### [Task description]
Return the listing exactly as it appears, but strip out the images.

★ ★ ★ ★ ★ ★ ★

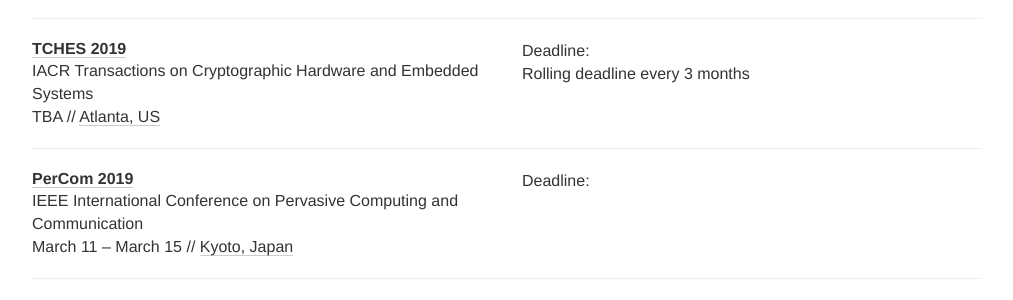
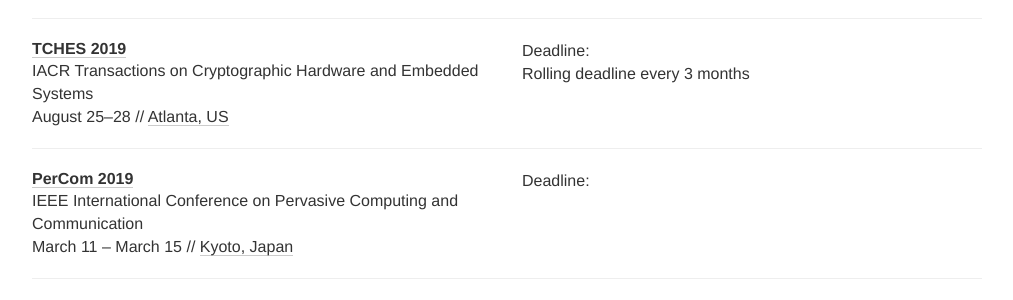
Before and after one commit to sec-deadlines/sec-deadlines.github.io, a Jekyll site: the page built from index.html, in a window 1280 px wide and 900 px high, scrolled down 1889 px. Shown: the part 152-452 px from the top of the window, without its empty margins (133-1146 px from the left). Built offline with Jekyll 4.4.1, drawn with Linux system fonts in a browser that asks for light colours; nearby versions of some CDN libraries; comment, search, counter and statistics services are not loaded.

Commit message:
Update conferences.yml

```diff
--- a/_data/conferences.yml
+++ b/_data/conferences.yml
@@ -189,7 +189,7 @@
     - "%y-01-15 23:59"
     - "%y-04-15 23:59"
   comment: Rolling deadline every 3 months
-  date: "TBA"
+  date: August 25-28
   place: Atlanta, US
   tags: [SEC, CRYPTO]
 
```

★ ★ ★ ★ ★ ★ ★

### [Output of the exercise]
Before and after one commit to sec-deadlines/sec-deadlines.github.io, a Jekyll site: the page built from index.html, in a window 1280 px wide and 900 px high, scrolled down 1889 px. Shown: the part 152-452 px from the top of the window, without its empty margins (133-1146 px from the left). Built offline with Jekyll 4.4.1, drawn with Linux system fonts in a browser that asks for light colours; nearby versions of some CDN libraries; comment, search, counter and statistics services are not loaded.

Commit message:
Update conferences.yml

```diff
--- a/_data/conferences.yml
+++ b/_data/conferences.yml
@@ -189,7 +189,7 @@
     - "%y-01-15 23:59"
     - "%y-04-15 23:59"
   comment: Rolling deadline every 3 months
-  date: "TBA"
+  date: August 25-28
   place: Atlanta, US
   tags: [SEC, CRYPTO]
 
```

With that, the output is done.